Today many people seems to feel their personal opinions are somewhat important in a manner exceeding the importance and limited scope of the opinions expressed. This leads to a culture where opinions and discourse is imposed upon others. If we add to this that language, like society, has degenerated to a level where discourse is often done from a personal materialism and political interest this questions the ethos and pathos involved in discourse. What we see is a maze of disagreements and pointless bickering – a battle between formless opinions. At times, when you make clear that you see no use in entertaining dialogue some people see this as a provocation, because they so desperately want to convince themselves by convincing you. I have no interest in debating who is right and who is wrong with anyone, but I do like the good discourse that arises in the field of agreed proposition where the focus is to widen horizon. If a personal opinion is passionately attached to the proposition or even worse – to one of the representations in the field of discourse, chances are that we are wasting time that could have been better used contemplating happiness over a cup of coffee.
Wittgenstein commented upon this complex related to the proposition that this must be able to communicate a new sense in us. This is done better with applying a new use of old expressions.
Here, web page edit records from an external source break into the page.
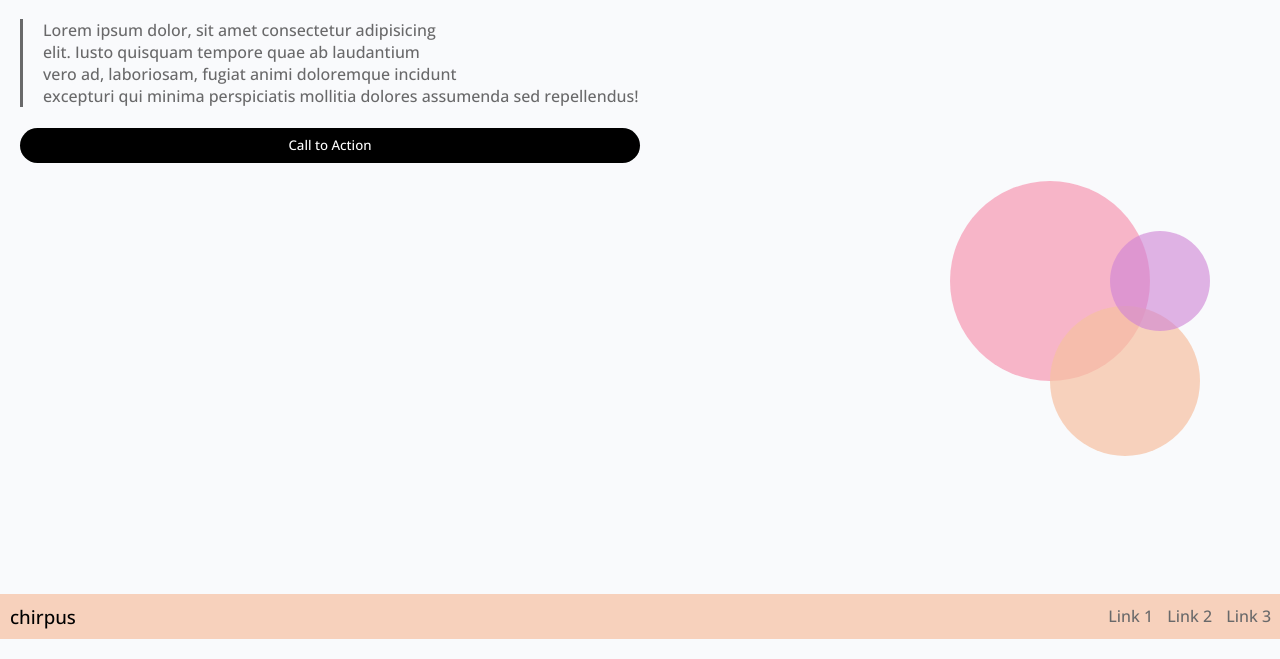
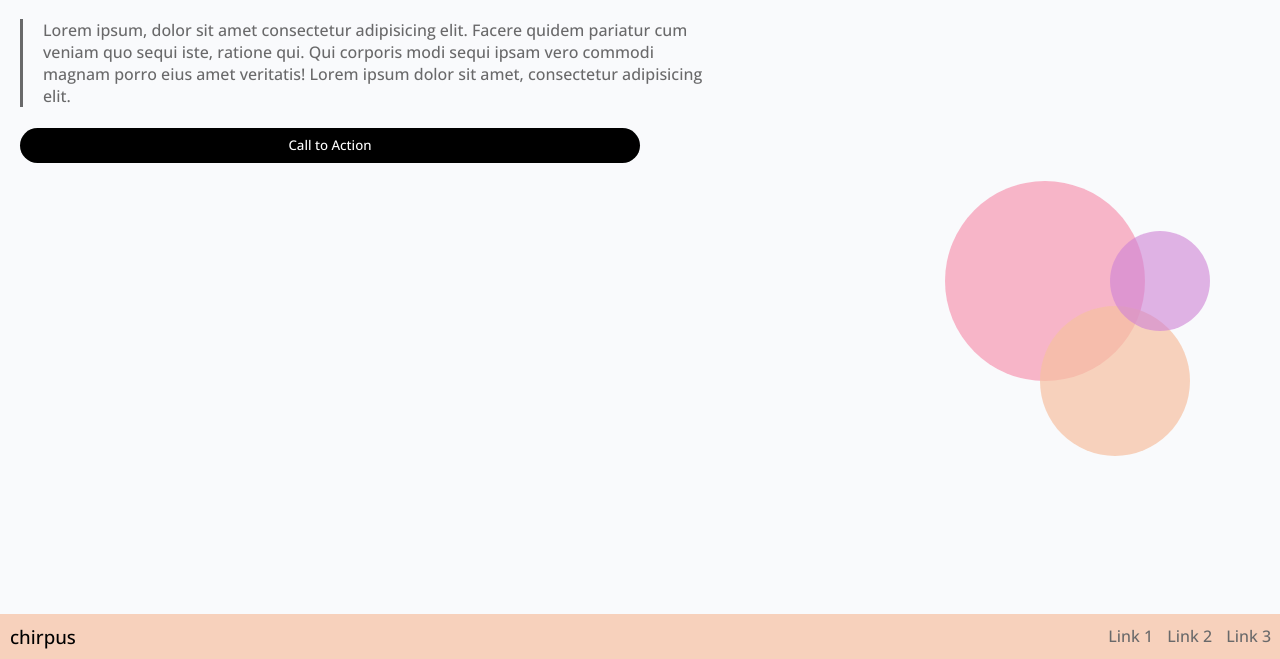
Before and after one commit to kwright73/Chirpus-Lab-prt2, a plain HTML site: page index.html in a window 1280 px wide. Shown: the part 259-918 px from the top of the page. Drawn offline with nearby package versions, Linux system fonts and the light colour scheme.

Commit message:
commit update

```diff
--- a/index.html
+++ b/index.html
@@ -29,11 +29,7 @@
 
     <h1>chirpus inc.</h1>
 
-    <p>Lorem ipsum dolor, sit amet consectetur adipisicing<br>
-         elit. Iusto quisquam tempore quae ab laudantium <br>
-         vero ad, laboriosam, fugiat animi doloremque incidunt<br>
-          excepturi qui minima perspiciatis mollitia dolores
-          assumenda sed repellendus!</p>
+    <p>Lorem ipsum, dolor sit amet consectetur adipisicing elit. Facere quidem pariatur cum veniam quo sequi iste, ratione qui. Qui corporis modi sequi ipsam vero commodi magnam porro eius amet veritatis! Lorem ipsum dolor sit amet, consectetur adipisicing elit.</p>
 
     <button class="button-two">Call to Action</button>
 
--- a/style.css
+++ b/style.css
@@ -109,6 +109,10 @@ footer a {
         width: auto;
     }
 
+    p {
+        width: 55%;
+    }
+
     .button-two {
         width: 50%;
     }
@@ -118,7 +122,7 @@ footer a {
         width: 200px;
         border-radius: 50%;
         background-color: rgba(247, 136, 167, 0.6);
-        left: 950px;
+        left: 945px;
         bottom: 160px;
         position: absolute;
 }
@@ -128,7 +132,7 @@ footer a {
     width: 150px;
     height: 150px;
     border-radius: 50%;
-    left: 1050px;
+    left: 1040px;
     bottom: 85px;
     position: absolute;
 }
@@ -145,7 +149,7 @@ footer a {
 }
 
 footer {
-    margin-top: 411px;
+    margin-top: 431px;
 
 }
 
```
It is crucial that the proposition is a picture of reality by virtue of its representatives and logic inherent in the picture itself. These representatives and what he define as signs must be logically articulated because there can never be representatives of the logic of facts. This means that a proposition equals reality and is judged true or false insofar as it presents a picture of the proposed reality. The impact this has for semantics and language as they take place in a dialogue is as Wittgenstein says in 4.112 in his Tractatus: ‘Without philosophy thoughts are, as it were, cloudy and indistinct: its task is to make them clear and to give them sharp boundaries.”